Ex-Salvadoran Defense Minister Vides Casanova Ruled Deportable for Human Rights Abuses

On February 23, 2012, a U.S. immigration judge ruled that Gen. Eugenio Vides Casanova, the former defense minister of El Salvador, can be removed under U.S. immigration law for the torture of
Salvadoran citizens, the 1980 killings of four American churchwomen, and
the 1981 killings of two Americans and a Salvadoran land reformer.

The removal order caps off CJA’s long struggle to bring Vides Casanova to justice for his crimes.  In 1999, CJA filed suit against Vides Casanova for human rights abuses.  Our courageous clients, Dr. Juan Romagoza Arce, Neris Gonzalez, and Carlos Mauricio, endured torture at the hands of troops under Casanova’s command.  In 2002, a West Palm Beach, Fla., jury returned at $54.6 million judgment against Generals José Guillermo García and Carlos Vides Casanova, a verdict that led to the deportation proceedings against Vides Casanova.  In January 2006, the 11th Circuit court upheld the verdict on appeal
and, in July 2006, Vides Casanova was forced to relinquish over $300,000
of his assets. 

For over a decade our clients, partners, and staff have worked
diligently to ensure that the Generals are fully held to account.  With the support of Senators Durbin (D-IL) and Coburn
(R-OK), CJA requested that DHS and DOJ review prosecution and/or
deportation against the defendants.

The removal order against Vides Casanova is an important step towards accountability.  A separate removal order against General Garcia is being sought.

CJA client Juan Romagoza described the true significance of the judge’s ruling: “This victory is not just my own. It is a victory for the entire country of El Salvador. . . . The torture I suffered was not unique to me.  It was the suffering of many innocent Salvadorans.”

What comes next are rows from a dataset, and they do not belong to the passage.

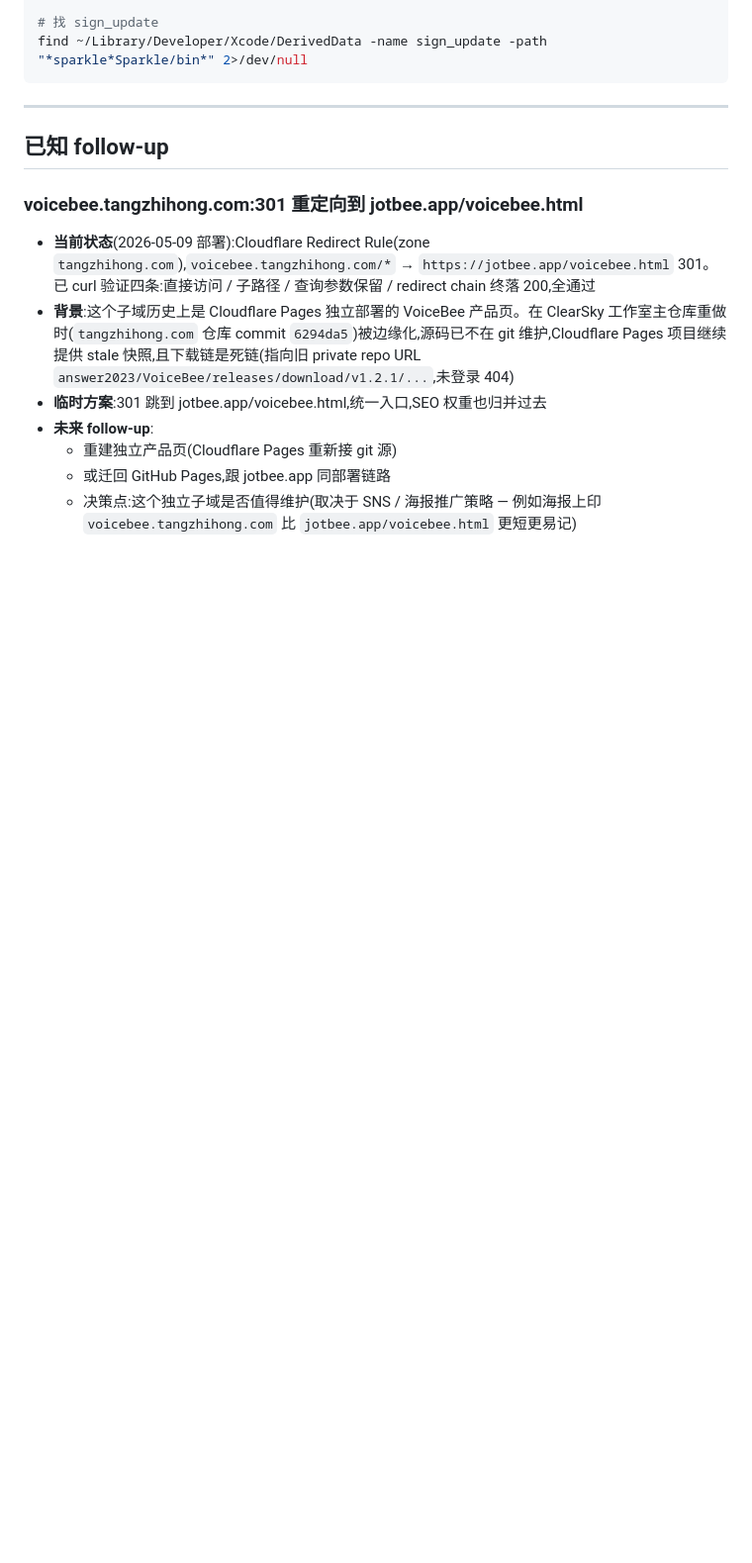
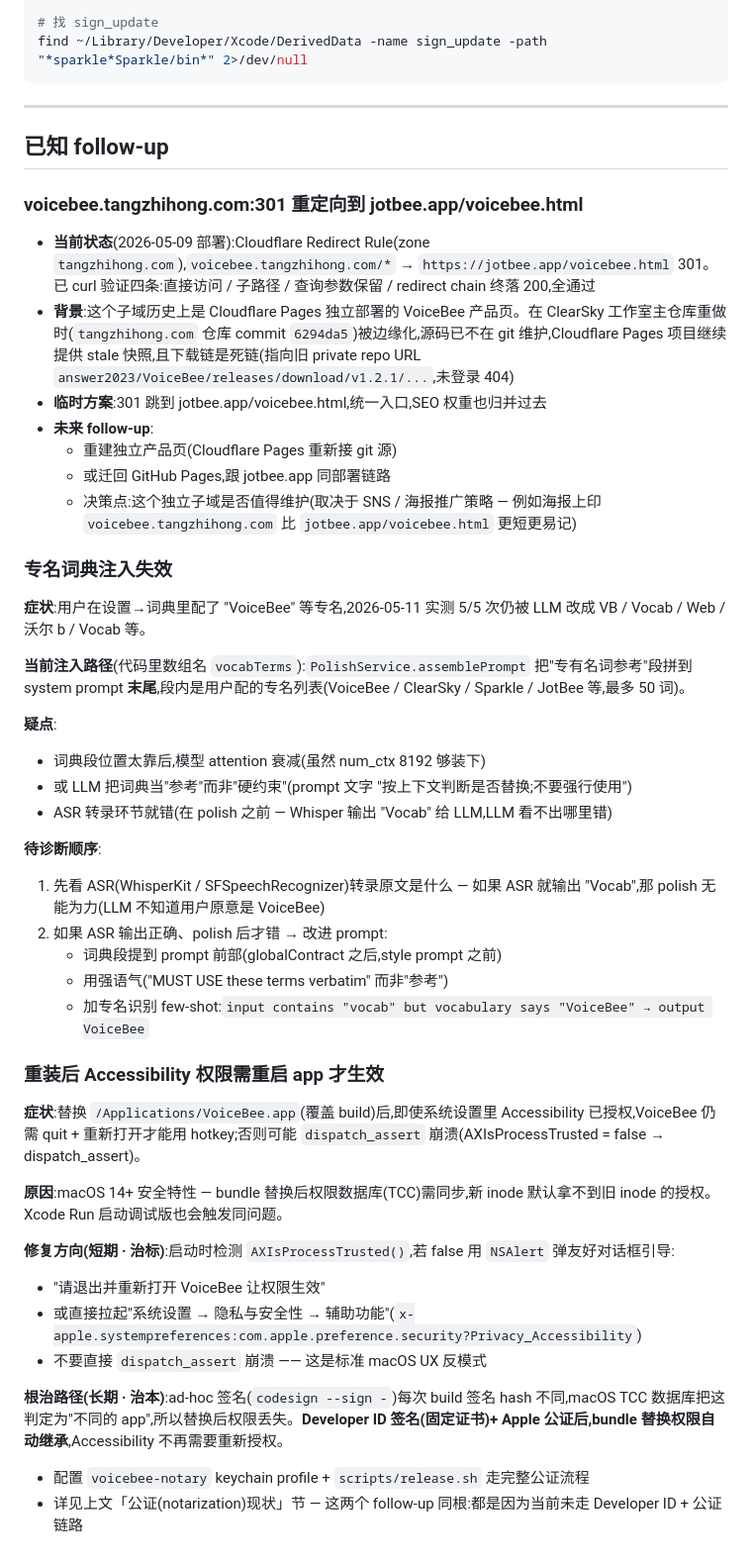
Before and after one commit to answer2023/VoiceBee, a Markdown page: CLAUDE.md, the part around the change. Shown at 99% size. Drawn GitHub-style; blank space fills up the shorter version.

Commit message:
docs(claude-md): record vocab-injection + Accessibility reinstall follow-ups
- vocab dictionary injection failure: 5/5 test cases failed to recognize 'VoiceBee'
  (ASR or prompt position issue; needs diagnosis with WhisperKit/SFSpeechRecognizer)
- Accessibility permission requires app restart after bundle replacement
  (macOS 14+ TCC behavior; root cause is ad-hoc signing vs Developer ID + notarization)
- Cross-referenced two follow-ups: both root in current non-notarized release path

```diff
--- a/CLAUDE.md
+++ b/CLAUDE.md
@@ -214,3 +214,36 @@ find ~/Library/Developer/Xcode/DerivedData -name sign_update -path "*sparkle*Spa
   - 重建独立产品页(Cloudflare Pages 重新接 git 源)
   - 或迁回 GitHub Pages,跟 jotbee.app 同部署链路
   - 决策点:这个独立子域是否值得维护(取决于 SNS / 海报推广策略 — 例如海报上印 `voicebee.tangzhihong.com` 比 `jotbee.app/voicebee.html` 更短更易记)
+
+### 专名词典注入失效
+
+**症状**:用户在设置→词典里配了 "VoiceBee" 等专名,2026-05-11 实测 5/5 次仍被 LLM 改成 VB / Vocab / Web / 沃尔 b / Vocab 等。
+
+**当前注入路径**(代码里数组名 `vocabTerms`):`PolishService.assemblePrompt` 把"专有名词参考"段拼到 system prompt **末尾**,段内是用户配的专名列表(VoiceBee / ClearSky / Sparkle / JotBee 等,最多 50 词)。
+
+**疑点**:
+- 词典段位置太靠后,模型 attention 衰减(虽然 num_ctx 8192 够装下)
+- 或 LLM 把词典当"参考"而非"硬约束"(prompt 文字 "按上下文判断是否替换;不要强行使用")
+- ASR 转录环节就错(在 polish 之前 — Whisper 输出 "Vocab" 给 LLM,LLM 看不出哪里错)
+
+**待诊断顺序**:
+1. 先看 ASR(WhisperKit / SFSpeechRecognizer)转录原文是什么 — 如果 ASR 就输出 "Vocab",那 polish 无能为力(LLM 不知道用户原意是 VoiceBee)
+2. 如果 ASR 输出正确、polish 后才错 → 改进 prompt:
+   - 词典段提到 prompt 前部(globalContract 之后,style prompt 之前)
+   - 用强语气("MUST USE these terms verbatim" 而非"参考")
+   - 加专名识别 few-shot:`input contains "vocab" but vocabulary says "VoiceBee" → output VoiceBee`
+
+### 重装后 Accessibility 权限需重启 app 才生效
+
+**症状**:替换 `/Applications/VoiceBee.app`(覆盖 build)后,即使系统设置里 Accessibility 已授权,VoiceBee 仍需 quit + 重新打开才能用 hotkey;否则可能 `dispatch_assert` 崩溃(AXIsProcessTrusted = false → dispatch_assert)。
+
+**原因**:macOS 14+ 安全特性 — bundle 替换后权限数据库(TCC)需同步,新 inode 默认拿不到旧 inode 的授权。Xcode Run 启动调试版也会触发同问题。
+
+**修复方向(短期 · 治标)**:启动时检测 `AXIsProcessTrusted()`,若 false 用 `NSAlert` 弹友好对话框引导:
+- "请退出并重新打开 VoiceBee 让权限生效"
+- 或直接拉起"系统设置 → 隐私与安全性 → 辅助功能"(`x-apple.systempreferences:com.apple.preference.security?Privacy_Accessibility`)
+- 不要直接 `dispatch_assert` 崩溃 —— 这是标准 macOS UX 反模式
+
+**根治路径(长期 · 治本)**:ad-hoc 签名(`codesign --sign -`)每次 build 签名 hash 不同,macOS TCC 数据库把这判定为"不同的 app",所以替换后权限丢失。**Developer ID 签名(固定证书)+ Apple 公证后,bundle 替换权限自动继承**,Accessibility 不再需要重新授权。
+- 配置 `voicebee-notary` keychain profile + `scripts/release.sh` 走完整公证流程
+- 详见上文「公证(notarization)现状」节 — 这两个 follow-up 同根:都是因为当前未走 Developer ID + 公证链路
```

For more on the ruling, see the New York Times article here and the Washington Post article here.

For more on CJA’s civil case against the Generals, click here.